▶ **INSTRUCTIONS TO FOLLOW**: Filter the records for lines holding the string "Hallucination".

══ INFORMATION GIVEN ══

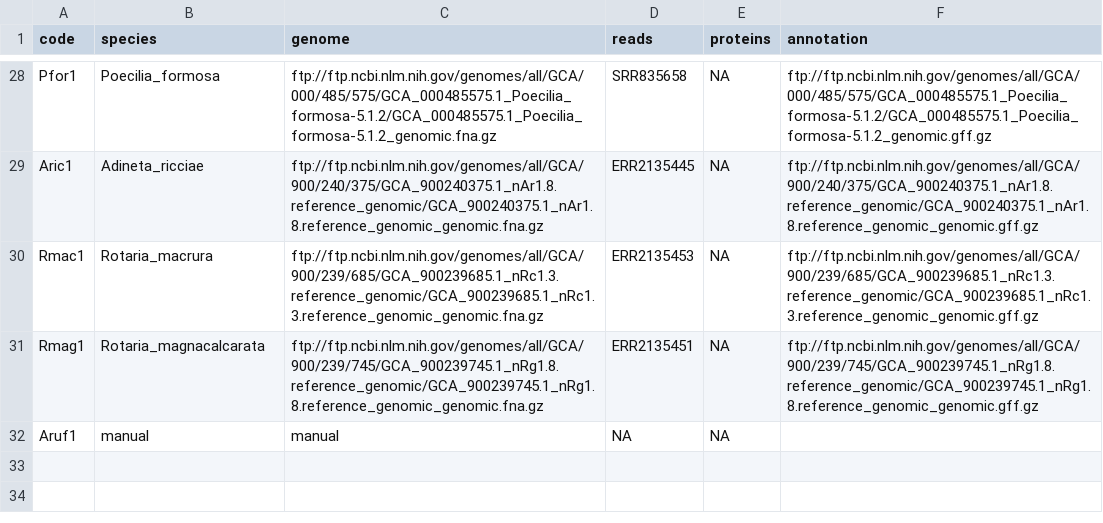
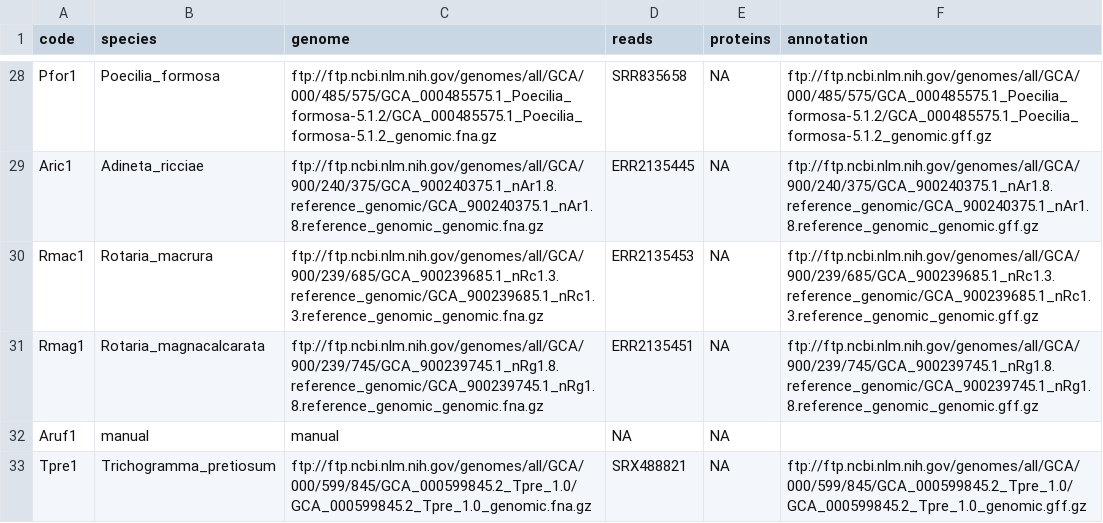
Before and after one commit to KamilSJaron/genomic-features-of-parthenogenetic-animals, a TSV file: tables/download_table.tsv, drawn as a sheet; only a part is shown, gaps mark what is left out; the diff names each change by its address in the sheet, - before the commit and + after, or states it on an @@ line.

Commit message:
updated download_table with Trichogramma wasp

```diff
--- a/tables/download_table.tsv
+++ b/tables/download_table.tsv
+row 33: Tpre1 | Trichogramma_pretiosum | ftp://ftp.ncbi.nlm.nih.gov/genomes/all/GCA/000/599/845/GCA_000599845.2_Tpre_1.0/GCA_000599845.2_Tpre_1.0_genomic.fna.gz | SRX488821 | NA | ftp://ftp.ncbi.nlm.nih.gov/genomes/all/GCA/000/599/845/GCA_000599845.2_Tpre_1.0/GCA_000599845.2_Tpre_1.0_genomic.gff.gz
```
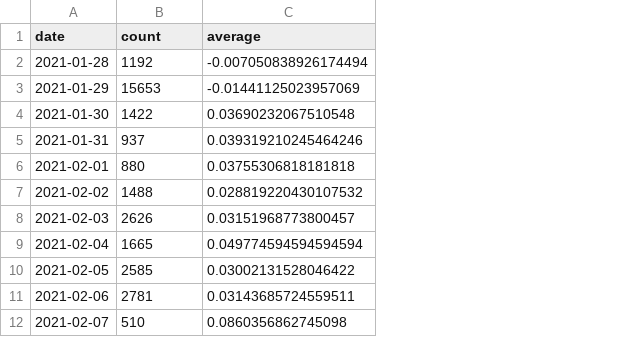
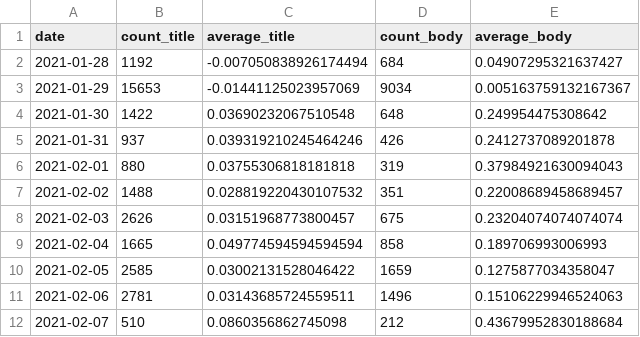
Before and after one commit to ccwhgetgit/DAO2702Project, a CSV file: Datasets/reddit_wsb_daily.csv, drawn as a sheet; only a part is shown; the diff names each change by its address in the sheet, - before the commit and + after, or states it on an @@ line.

Commit message:
feat: add thread body analysis and data

```diff
--- a/Datasets/reddit_wsb_daily.csv
+++ b/Datasets/reddit_wsb_daily.csv
+column D (count_body), rows 2-12: 684 | 9034 | 648 | 426 | 319 | 351 | 675 | 858 | 1659 | 1496 | 212
+column E (average_body), rows 2-12: 0.04907295321637427 | 0.005163759132167367 | 0.249954475308642 | 0.2412737089201878 | 0.37984921630094043 | 0.22008689458689457 | 0.23204074074074074 | 0.189706993006993 | 0.1275877034358047 | 0.15106229946524063 | 0.43679952830188684
-B1: count
+B1: count_title
-C1: average
+C1: average_title
```
Also changed, not shown: 3 other files.
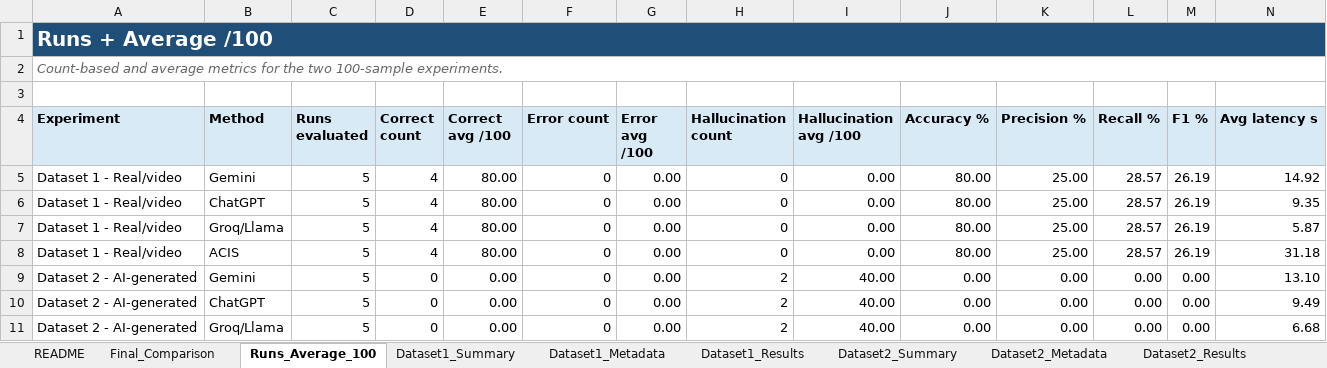
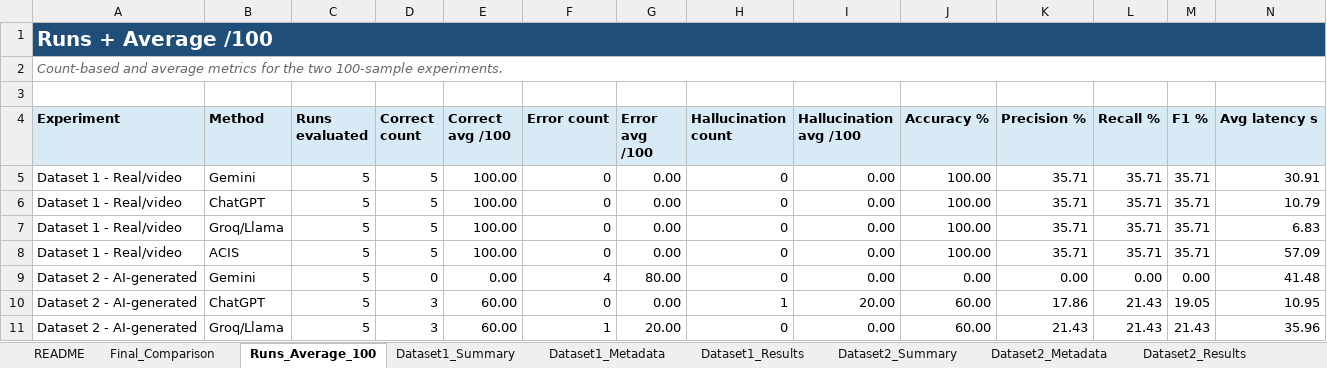
Before and after one commit to tuaanns/Gom, an Excel workbook: outputs/gom_experiment_benchmark_report.xlsx, sheet Runs_Average_100, drawn as a sheet; only a part is shown; values as stored, in another font and other column widths than the file's, no borders; removed rows and columns are numbered as before the commit, all else as after; the diff covers the shown part only; the diff names each change by its address in the sheet, - before the commit and + after, or states it on an @@ line.

Commit message:
Update ACIS specialists prompts and final Excel report

```diff
--- a/outputs/gom_experiment_benchmark_report.xlsx (sheet Runs_Average_100)
+++ b/outputs/gom_experiment_benchmark_report.xlsx (sheet Runs_Average_100)
-D5:D8 (Correct count): 4
+D5:D8 (Correct count): 5
-E5:E8 (Correct avg /100): 80.00
+E5:E8 (Correct avg /100): 100.00
-J5:J8 (Accuracy %): 80.00
+J5:J8 (Accuracy %): 100.00
-K5:K8 (Precision %): 25.00
+K5:K8 (Precision %): 35.71
-L5:L8 (Recall %): 28.57
+L5:L8 (Recall %): 35.71
-M5:M8 (F1 %): 26.19
+M5:M8 (F1 %): 35.71
-N5 (Avg latency s): 14.92
+N5 (Avg latency s): 30.91
-N6 (Avg latency s): 9.35
+N6 (Avg latency s): 10.79
-N7 (Avg latency s): 5.87
+N7 (Avg latency s): 6.83
-N8 (Avg latency s): 31.18
+N8 (Avg latency s): 57.09
-F9 (Error count): 0
+F9 (Error count): 4
-G9 (Error avg /100): 0.00
+G9 (Error avg /100): 80.00
-H9 (Hallucination count): 2
+H9 (Hallucination count): 0
-I9 (Hallucination avg /100): 40.00
+I9 (Hallucination avg /100): 0.00
-N9 (Avg latency s): 13.10
+N9 (Avg latency s): 41.48
-D10 (Correct count): 0
+D10 (Correct count): 3
-E10 (Correct avg /100): 0.00
+E10 (Correct avg /100): 60.00
-H10 (Hallucination count): 2
+H10 (Hallucination count): 1
-I10 (Hallucination avg /100): 40.00
+I10 (Hallucination avg /100): 20.00
-J10 (Accuracy %): 0.00
+J10 (Accuracy %): 60.00
-K10 (Precision %): 0.00
+K10 (Precision %): 17.86
-L10 (Recall %): 0.00
+L10 (Recall %): 21.43
-M10 (F1 %): 0.00
+M10 (F1 %): 19.05
-N10 (Avg latency s): 9.49
+N10 (Avg latency s): 10.95
-row 11: Dataset 2 - AI-generated | Groq/Llama | 5 | 0 | 0.00 | 0 | 0.00 | 2 | 40.00 | 0.00 | 0.00 | 0.00 | 0.00 | 6.68
+row 11: Dataset 2 - AI-generated | Groq/Llama | 5 | 3 | 60.00 | 1 | 20.00 | 0 | 0.00 | 60.00 | 21.43 | 21.43 | 21.43 | 35.96
```
Also changed, not shown: 4 added rows, 4 removed rows and 9 edited cells elsewhere in this sheet, sheet Final_Comparison, sheet Dataset2_Summary, sheet Dataset1_Summary, sheet Dataset2_Results, sheet Dataset1_Results, 13 other files.
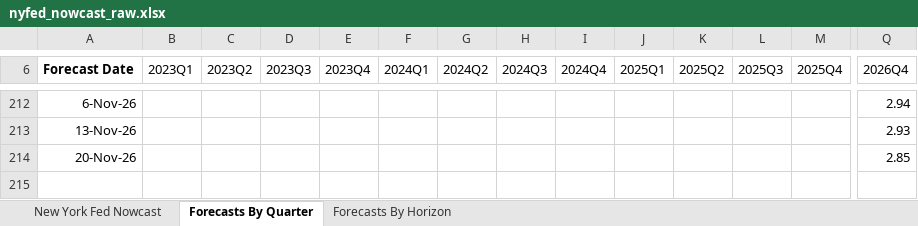
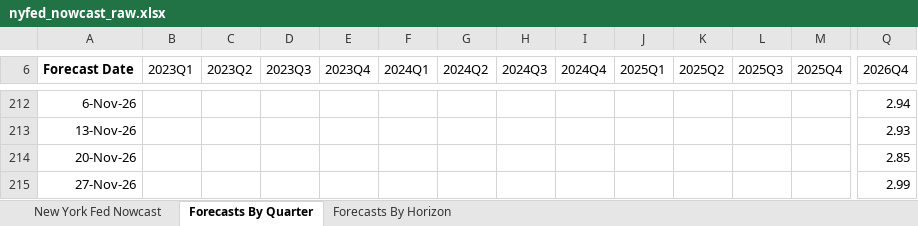
Before and after one commit to smallfishmacro-Git/macro-regime, an Excel workbook: data/cache/nyfed_nowcast_raw.xlsx, sheet Forecasts By Quarter, drawn as a sheet; only a part is shown, gaps mark what is left out; values as stored, in another font and other column widths than the file's, no borders; charts and pictures not drawn; rows hold the shown columns only; the diff names each change by its address in the sheet, - before the commit and + after, or states it on an @@ line.

```diff
--- a/data/cache/nyfed_nowcast_raw.xlsx (sheet Forecasts By Quarter)
+++ b/data/cache/nyfed_nowcast_raw.xlsx (sheet Forecasts By Quarter)
+row 215: 27-Nov-26 |  |  |  |  |  |  |  |  |  |  |  |  | 2.99
```
Also changed, not shown: sheet Forecasts By Horizon, 8 other files.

═══

▶ **ANSWER TO THE PROBLEM**:
-H9 (Hallucination count): 2
+H9 (Hallucination count): 0
-I9 (Hallucination avg /100): 40.00
+I9 (Hallucination avg /100): 0.00
-H10 (Hallucination count): 2
+H10 (Hallucination count): 1
-I10 (Hallucination avg /100): 40.00
+I10 (Hallucination avg /100): 20.00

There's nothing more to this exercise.